### [ASSIGNMENT]
Return the entries below in their exact form, leaving the pictures out.

━━━━━ DATA LISTING ━━━━━

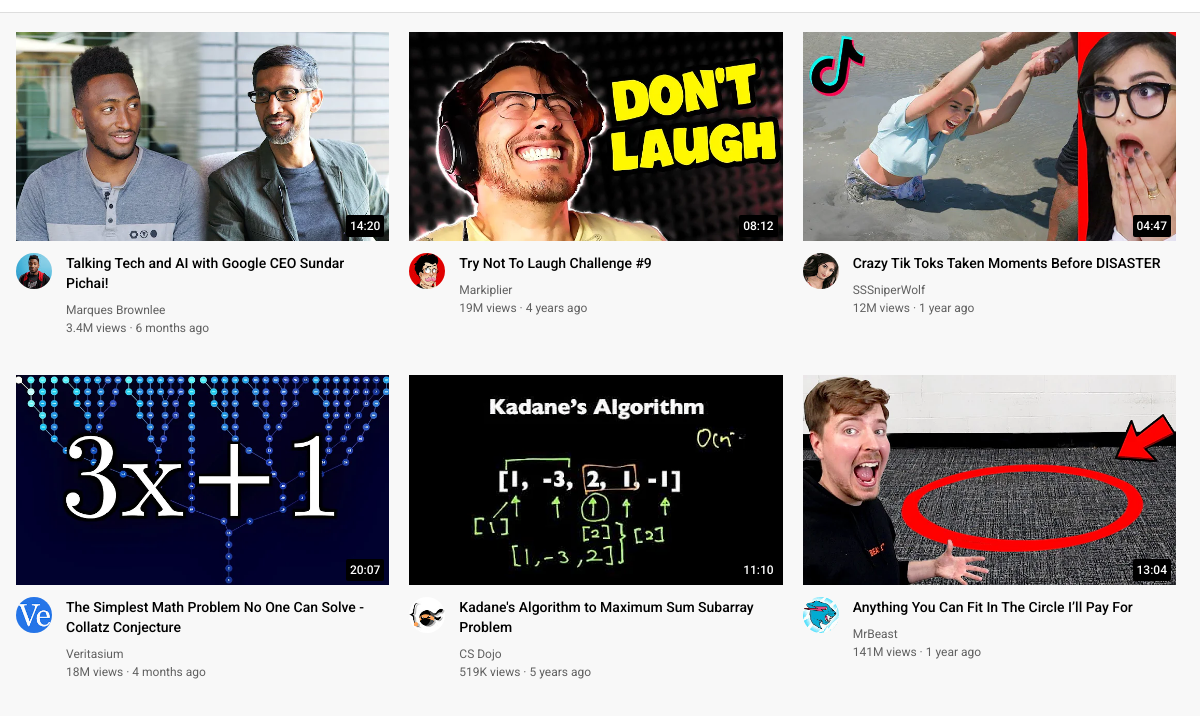
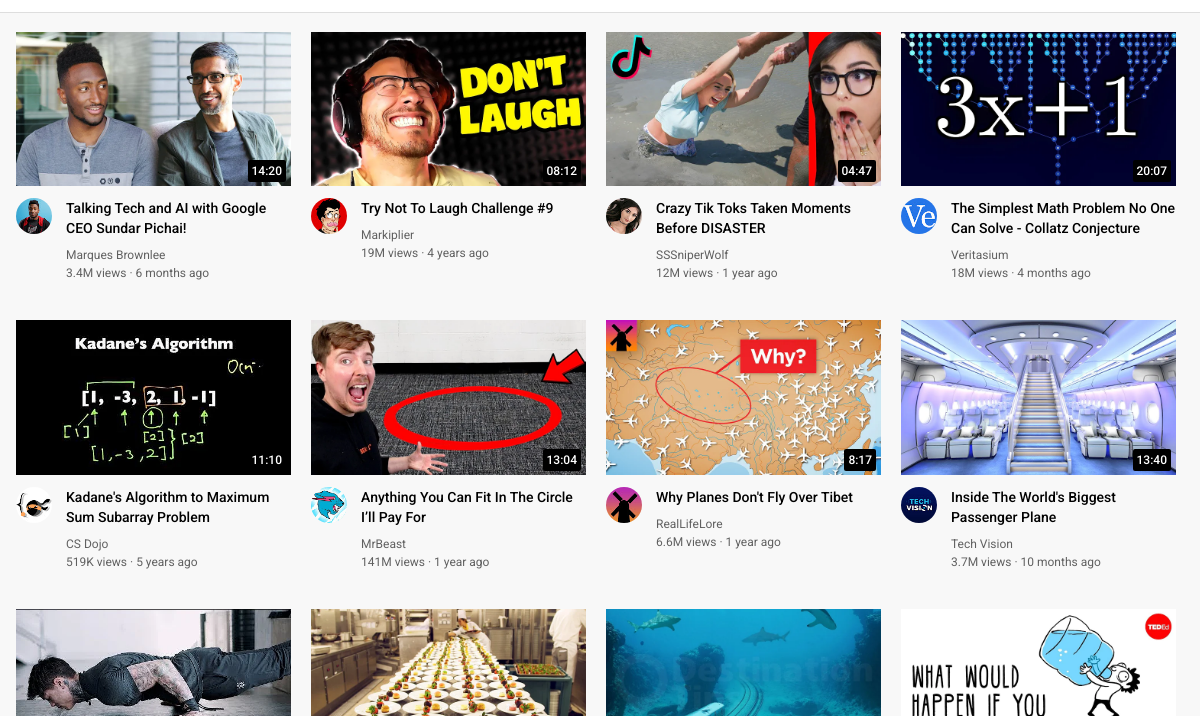
Before and after one commit to evansnyamekye/YouTube-App, a plain HTML site: page index.html in a window 1280 px wide. Shown: the part 58-774 px from the top of the page, 80-1280 px from the left. Drawn offline with Linux system fonts and the light colour scheme.

Commit message:
Made changes to video-grid

```diff
--- a/styles/video.css
+++ b/styles/video.css
@@ -25,6 +25,13 @@
 @media (max-width: 765px) {
   .video-grid {
     grid-template-columns: 1fr 1fr;
+  }
+}
+
+
+@media (min-width: 1000px) {
+  .video-grid {
+    grid-template-columns: repeat(4, 1fr);
   }
 }
 
```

━━━━━

### [EXERCISE OUTPUT]
Before and after one commit to evansnyamekye/YouTube-App, a plain HTML site: page index.html in a window 1280 px wide. Shown: the part 58-774 px from the top of the page, 80-1280 px from the left. Drawn offline with Linux system fonts and the light colour scheme.

Commit message:
Made changes to video-grid

```diff
--- a/styles/video.css
+++ b/styles/video.css
@@ -25,6 +25,13 @@
 @media (max-width: 765px) {
   .video-grid {
     grid-template-columns: 1fr 1fr;
+  }
+}
+
+
+@media (min-width: 1000px) {
+  .video-grid {
+    grid-template-columns: repeat(4, 1fr);
   }
 }
 
```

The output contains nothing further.